WHAT THE TASK ASKS -> Which lines of the records contain the word "function"? Copy each one.

TASK DATA section start

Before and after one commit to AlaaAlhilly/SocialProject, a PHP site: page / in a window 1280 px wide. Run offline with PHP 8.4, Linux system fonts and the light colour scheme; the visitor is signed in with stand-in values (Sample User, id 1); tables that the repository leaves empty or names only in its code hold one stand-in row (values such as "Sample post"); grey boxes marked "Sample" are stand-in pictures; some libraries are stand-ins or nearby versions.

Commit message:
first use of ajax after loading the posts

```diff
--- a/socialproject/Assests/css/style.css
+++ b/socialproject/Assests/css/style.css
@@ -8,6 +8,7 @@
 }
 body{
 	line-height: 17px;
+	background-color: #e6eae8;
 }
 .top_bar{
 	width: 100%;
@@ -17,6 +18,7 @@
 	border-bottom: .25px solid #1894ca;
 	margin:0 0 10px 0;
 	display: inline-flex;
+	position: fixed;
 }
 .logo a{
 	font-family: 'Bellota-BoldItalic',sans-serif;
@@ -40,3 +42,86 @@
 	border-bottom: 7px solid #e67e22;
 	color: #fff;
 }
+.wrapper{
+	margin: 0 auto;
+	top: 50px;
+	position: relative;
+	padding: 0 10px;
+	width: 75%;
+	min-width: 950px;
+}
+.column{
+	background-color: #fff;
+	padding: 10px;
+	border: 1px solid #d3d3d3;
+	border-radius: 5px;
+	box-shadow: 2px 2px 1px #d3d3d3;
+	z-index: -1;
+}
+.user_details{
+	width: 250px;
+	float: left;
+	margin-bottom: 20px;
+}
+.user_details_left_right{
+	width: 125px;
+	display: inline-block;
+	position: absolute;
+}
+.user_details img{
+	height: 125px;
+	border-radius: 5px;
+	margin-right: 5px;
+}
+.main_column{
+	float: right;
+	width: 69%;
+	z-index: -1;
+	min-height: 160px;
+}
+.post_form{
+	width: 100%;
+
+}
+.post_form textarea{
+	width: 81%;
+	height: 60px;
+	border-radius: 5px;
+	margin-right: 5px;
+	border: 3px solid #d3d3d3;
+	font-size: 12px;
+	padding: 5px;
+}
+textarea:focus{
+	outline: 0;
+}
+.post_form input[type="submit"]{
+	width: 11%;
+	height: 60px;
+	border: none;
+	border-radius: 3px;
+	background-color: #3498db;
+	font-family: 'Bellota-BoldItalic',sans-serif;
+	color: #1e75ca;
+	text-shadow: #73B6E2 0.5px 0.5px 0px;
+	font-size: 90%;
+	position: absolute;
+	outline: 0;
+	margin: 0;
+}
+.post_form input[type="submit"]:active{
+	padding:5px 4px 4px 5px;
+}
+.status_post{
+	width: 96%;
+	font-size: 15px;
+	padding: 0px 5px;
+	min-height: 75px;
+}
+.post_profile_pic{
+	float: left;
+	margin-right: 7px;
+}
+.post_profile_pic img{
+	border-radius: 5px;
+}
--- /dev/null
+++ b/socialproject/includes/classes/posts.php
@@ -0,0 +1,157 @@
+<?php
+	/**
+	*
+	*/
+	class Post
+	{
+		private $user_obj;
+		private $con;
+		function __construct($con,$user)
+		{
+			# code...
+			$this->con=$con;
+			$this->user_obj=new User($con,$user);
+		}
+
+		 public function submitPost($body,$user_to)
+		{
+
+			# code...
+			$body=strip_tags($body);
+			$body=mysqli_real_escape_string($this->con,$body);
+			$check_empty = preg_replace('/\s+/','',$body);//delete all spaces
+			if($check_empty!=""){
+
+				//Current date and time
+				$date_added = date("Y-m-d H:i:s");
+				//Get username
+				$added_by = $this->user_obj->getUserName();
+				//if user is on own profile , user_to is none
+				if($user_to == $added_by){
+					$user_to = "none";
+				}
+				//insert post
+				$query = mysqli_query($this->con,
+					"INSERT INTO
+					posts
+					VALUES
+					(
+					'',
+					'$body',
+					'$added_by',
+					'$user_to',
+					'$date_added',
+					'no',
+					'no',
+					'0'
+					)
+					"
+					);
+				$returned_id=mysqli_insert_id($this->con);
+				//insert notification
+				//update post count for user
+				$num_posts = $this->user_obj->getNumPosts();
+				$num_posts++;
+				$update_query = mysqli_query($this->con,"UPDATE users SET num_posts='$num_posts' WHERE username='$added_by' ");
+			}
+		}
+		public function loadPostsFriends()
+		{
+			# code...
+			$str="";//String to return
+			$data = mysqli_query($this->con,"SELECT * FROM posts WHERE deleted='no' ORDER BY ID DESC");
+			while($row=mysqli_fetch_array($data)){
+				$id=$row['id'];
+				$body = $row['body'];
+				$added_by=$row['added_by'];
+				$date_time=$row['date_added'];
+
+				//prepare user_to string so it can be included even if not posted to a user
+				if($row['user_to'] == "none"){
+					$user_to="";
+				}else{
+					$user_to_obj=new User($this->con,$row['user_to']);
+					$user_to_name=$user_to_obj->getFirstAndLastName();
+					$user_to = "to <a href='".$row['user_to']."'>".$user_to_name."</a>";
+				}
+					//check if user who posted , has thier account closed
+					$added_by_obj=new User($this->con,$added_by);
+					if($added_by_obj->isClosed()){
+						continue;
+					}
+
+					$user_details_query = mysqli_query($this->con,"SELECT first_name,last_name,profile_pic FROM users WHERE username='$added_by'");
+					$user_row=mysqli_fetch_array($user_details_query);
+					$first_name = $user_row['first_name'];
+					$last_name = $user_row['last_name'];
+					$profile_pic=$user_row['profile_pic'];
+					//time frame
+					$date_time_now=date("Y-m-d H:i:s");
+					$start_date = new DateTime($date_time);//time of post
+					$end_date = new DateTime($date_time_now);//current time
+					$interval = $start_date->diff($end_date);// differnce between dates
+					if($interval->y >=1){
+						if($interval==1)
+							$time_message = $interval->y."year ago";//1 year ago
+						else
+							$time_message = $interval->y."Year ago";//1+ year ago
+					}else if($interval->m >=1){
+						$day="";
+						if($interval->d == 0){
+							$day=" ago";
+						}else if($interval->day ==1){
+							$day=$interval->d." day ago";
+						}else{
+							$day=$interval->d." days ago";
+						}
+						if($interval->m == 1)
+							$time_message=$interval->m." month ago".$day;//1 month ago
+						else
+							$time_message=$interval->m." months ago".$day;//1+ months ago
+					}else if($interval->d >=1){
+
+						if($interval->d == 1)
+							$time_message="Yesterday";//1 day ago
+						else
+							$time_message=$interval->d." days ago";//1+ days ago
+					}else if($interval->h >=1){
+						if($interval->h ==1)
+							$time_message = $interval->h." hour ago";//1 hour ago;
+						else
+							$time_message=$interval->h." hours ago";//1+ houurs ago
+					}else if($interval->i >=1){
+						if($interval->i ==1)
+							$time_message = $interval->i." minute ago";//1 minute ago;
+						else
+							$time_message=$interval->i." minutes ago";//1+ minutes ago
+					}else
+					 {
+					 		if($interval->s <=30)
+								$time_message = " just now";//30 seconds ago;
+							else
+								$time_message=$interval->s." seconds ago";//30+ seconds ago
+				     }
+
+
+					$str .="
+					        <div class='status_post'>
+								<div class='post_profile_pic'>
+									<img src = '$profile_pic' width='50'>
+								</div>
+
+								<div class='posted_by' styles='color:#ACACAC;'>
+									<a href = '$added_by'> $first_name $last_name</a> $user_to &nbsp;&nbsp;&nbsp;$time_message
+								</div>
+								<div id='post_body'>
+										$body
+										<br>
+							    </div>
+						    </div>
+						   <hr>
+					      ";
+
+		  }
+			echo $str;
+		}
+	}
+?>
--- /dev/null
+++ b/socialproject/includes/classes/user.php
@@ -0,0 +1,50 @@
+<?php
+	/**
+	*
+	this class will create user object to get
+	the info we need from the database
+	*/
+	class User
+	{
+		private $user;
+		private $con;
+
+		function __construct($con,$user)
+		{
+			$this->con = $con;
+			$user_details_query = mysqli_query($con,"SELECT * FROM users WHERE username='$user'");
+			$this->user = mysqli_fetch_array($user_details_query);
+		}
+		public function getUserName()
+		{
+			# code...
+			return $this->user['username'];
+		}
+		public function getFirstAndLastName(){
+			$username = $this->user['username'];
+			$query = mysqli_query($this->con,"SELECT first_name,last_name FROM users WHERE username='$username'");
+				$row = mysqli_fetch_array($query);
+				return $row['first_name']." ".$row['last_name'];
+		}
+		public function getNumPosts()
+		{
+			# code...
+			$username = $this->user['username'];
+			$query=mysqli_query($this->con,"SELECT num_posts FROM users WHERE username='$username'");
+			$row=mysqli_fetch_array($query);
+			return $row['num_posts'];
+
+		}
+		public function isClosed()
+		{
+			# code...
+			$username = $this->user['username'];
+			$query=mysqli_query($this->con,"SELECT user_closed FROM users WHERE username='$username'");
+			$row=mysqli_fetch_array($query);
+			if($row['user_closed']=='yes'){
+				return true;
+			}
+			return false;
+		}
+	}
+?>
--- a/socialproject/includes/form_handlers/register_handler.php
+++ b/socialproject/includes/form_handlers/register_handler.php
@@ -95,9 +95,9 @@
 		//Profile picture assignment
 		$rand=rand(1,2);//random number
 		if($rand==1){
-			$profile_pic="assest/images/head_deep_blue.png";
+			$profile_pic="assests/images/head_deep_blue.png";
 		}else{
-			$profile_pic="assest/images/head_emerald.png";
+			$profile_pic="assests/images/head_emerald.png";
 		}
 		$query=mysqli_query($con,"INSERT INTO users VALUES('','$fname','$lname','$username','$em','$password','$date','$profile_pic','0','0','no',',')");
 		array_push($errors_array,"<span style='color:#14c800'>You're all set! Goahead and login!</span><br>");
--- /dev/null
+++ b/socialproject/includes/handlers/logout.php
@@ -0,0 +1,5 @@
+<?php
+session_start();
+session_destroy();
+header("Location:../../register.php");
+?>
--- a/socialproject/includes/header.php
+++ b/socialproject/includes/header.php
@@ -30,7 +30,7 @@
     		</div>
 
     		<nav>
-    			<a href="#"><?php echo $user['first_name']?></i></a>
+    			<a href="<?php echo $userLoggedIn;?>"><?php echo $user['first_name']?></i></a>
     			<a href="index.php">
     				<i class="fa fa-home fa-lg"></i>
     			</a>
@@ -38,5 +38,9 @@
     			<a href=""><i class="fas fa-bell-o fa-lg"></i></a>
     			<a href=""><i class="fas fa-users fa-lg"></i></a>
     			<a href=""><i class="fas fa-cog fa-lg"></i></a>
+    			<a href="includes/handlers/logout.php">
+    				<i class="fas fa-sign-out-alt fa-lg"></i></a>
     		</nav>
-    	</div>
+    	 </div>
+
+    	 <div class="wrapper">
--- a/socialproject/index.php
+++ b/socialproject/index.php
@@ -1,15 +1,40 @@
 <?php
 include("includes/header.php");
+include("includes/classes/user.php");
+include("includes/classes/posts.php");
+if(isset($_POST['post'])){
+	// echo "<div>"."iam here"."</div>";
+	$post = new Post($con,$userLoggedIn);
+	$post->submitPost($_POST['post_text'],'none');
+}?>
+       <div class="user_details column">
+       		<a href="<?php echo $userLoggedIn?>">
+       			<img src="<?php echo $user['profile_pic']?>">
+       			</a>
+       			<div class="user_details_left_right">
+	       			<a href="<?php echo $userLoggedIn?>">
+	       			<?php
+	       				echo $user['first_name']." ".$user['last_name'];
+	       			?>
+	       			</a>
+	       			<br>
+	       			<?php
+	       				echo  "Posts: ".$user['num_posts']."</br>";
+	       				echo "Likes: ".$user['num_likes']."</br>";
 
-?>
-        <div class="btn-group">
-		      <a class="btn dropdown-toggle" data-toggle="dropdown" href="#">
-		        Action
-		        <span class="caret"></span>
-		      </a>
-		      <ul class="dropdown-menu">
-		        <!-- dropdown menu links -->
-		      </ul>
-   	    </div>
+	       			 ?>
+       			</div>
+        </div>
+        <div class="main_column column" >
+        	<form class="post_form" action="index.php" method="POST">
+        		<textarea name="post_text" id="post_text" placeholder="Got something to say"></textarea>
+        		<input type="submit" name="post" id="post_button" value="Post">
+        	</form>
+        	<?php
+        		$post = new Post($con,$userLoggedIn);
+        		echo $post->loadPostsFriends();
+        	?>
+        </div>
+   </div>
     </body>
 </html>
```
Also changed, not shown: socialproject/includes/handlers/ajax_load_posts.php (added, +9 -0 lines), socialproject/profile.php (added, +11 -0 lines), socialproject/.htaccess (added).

TASK DATA section end
TASK DATA section start

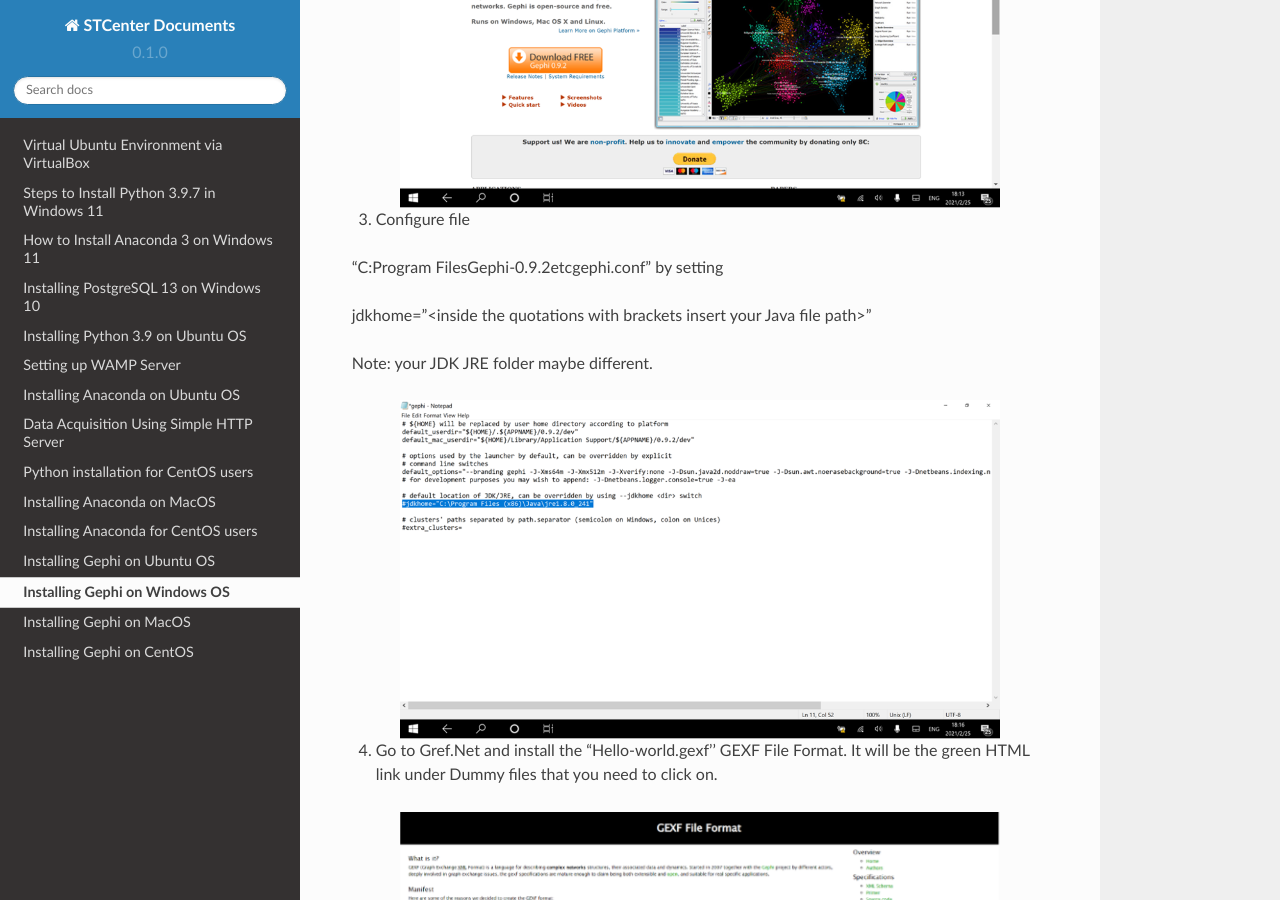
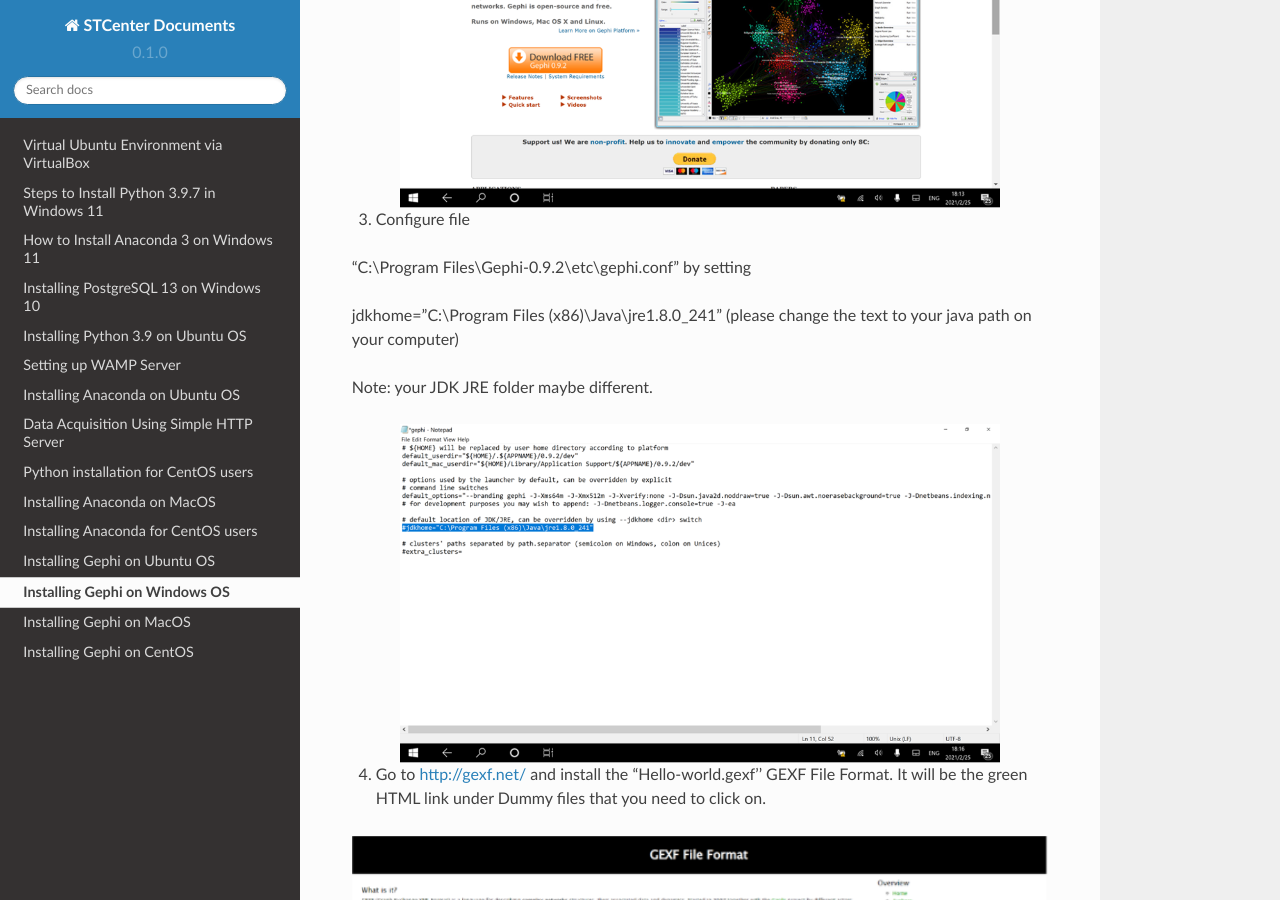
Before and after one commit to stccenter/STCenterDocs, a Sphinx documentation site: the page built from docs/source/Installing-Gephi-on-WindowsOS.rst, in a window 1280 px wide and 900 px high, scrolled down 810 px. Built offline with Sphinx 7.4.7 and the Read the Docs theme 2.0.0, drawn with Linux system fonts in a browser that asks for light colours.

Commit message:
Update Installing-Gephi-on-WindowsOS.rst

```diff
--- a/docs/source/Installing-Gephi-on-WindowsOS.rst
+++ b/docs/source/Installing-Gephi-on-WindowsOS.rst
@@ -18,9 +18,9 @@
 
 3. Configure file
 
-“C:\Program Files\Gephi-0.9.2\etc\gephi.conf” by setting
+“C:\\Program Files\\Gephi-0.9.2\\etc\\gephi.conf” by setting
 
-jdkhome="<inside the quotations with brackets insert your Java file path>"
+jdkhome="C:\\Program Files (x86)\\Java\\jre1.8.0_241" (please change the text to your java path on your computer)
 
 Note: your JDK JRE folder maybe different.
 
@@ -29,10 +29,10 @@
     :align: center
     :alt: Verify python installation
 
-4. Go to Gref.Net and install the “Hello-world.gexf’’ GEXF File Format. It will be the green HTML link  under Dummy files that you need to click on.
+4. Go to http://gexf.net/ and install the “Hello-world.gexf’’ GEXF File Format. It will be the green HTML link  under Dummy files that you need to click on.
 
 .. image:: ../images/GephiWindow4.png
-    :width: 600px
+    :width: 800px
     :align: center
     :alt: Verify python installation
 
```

TASK DATA section end

SOLUTION TO THIS EXERCISE ->
+		function __construct($con,$user)
+		 public function submitPost($body,$user_to)
+		public function loadPostsFriends()
+		function __construct($con,$user)
+		public function getUserName()
+		public function getFirstAndLastName(){
+		public function getNumPosts()
+		public function isClosed()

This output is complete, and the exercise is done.